> **What to do**
What you return must be the full data, repeated verbatim, with no pictures in it.

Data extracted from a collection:
++++++++

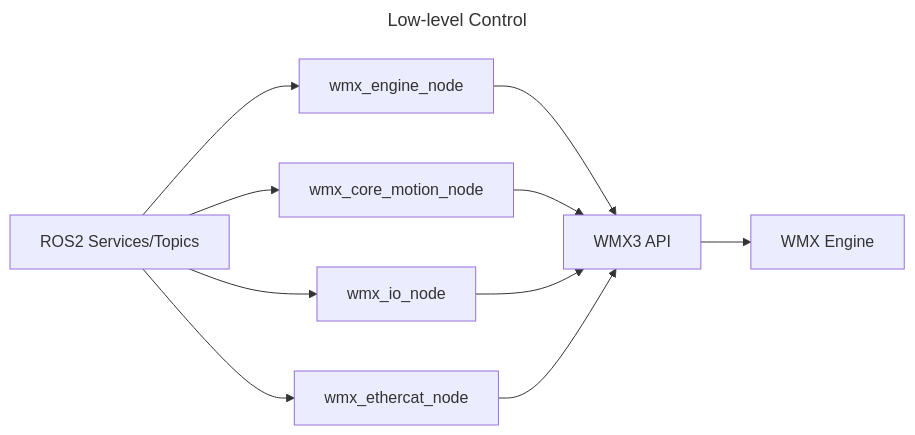
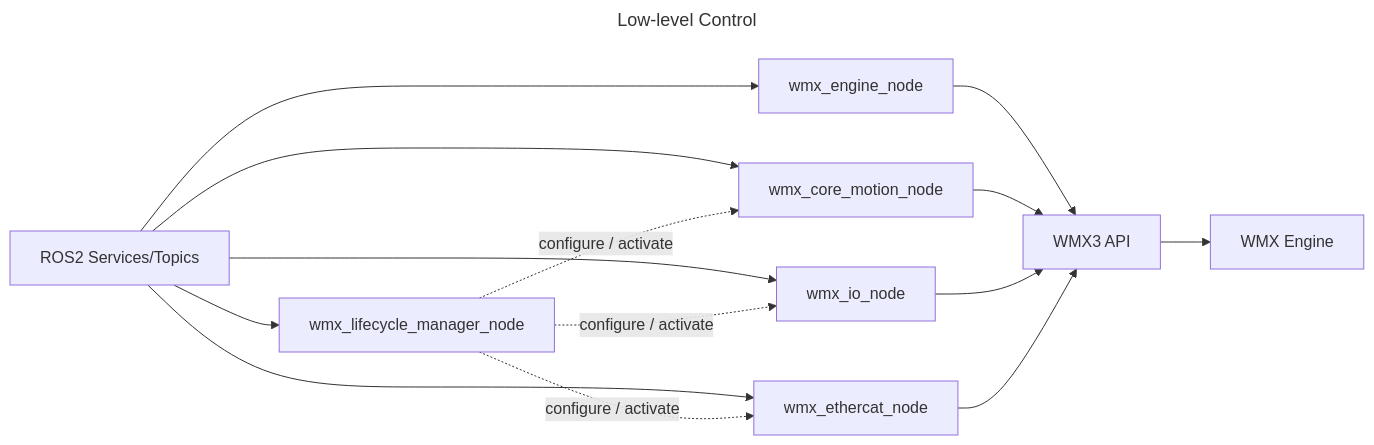
Before and after one commit to movensys/wmx-ros2: the first of 2 diagrams in README.md, drawn with Mermaid. The commit also changed other lines of this file and 30 other files, not shown here.

Commit message:
add node lifecycle feature

````diff
--- a/README.md
+++ b/README.md
@@ -58,15 +58,19 @@
 ```mermaid
 ---
 title: Low-level Control
 ---
 flowchart LR;
     A[ROS2 Services/Topics] --> B[wmx_engine_node];
+    A --> H[wmx_lifecycle_manager_node];
     A --> C[wmx_core_motion_node];
     A --> D[wmx_io_node];
     A --> E[wmx_ethercat_node];
+    H -.->|configure / activate| C;
+    H -.->|configure / activate| D;
+    H -.->|configure / activate| E;
     B --> F[WMX3 API];
     C --> F;
     D --> F;
     E --> F;
     F --> G[WMX Engine];
 ```
````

++++++++

> **The completed task**
Before and after one commit to movensys/wmx-ros2: the first of 2 diagrams in README.md, drawn with Mermaid. The commit also changed other lines of this file and 30 other files, not shown here.

Commit message:
add node lifecycle feature

````diff
--- a/README.md
+++ b/README.md
@@ -58,15 +58,19 @@
 ```mermaid
 ---
 title: Low-level Control
 ---
 flowchart LR;
     A[ROS2 Services/Topics] --> B[wmx_engine_node];
+    A --> H[wmx_lifecycle_manager_node];
     A --> C[wmx_core_motion_node];
     A --> D[wmx_io_node];
     A --> E[wmx_ethercat_node];
+    H -.->|configure / activate| C;
+    H -.->|configure / activate| D;
+    H -.->|configure / activate| E;
     B --> F[WMX3 API];
     C --> F;
     D --> F;
     E --> F;
     F --> G[WMX Engine];
 ```
````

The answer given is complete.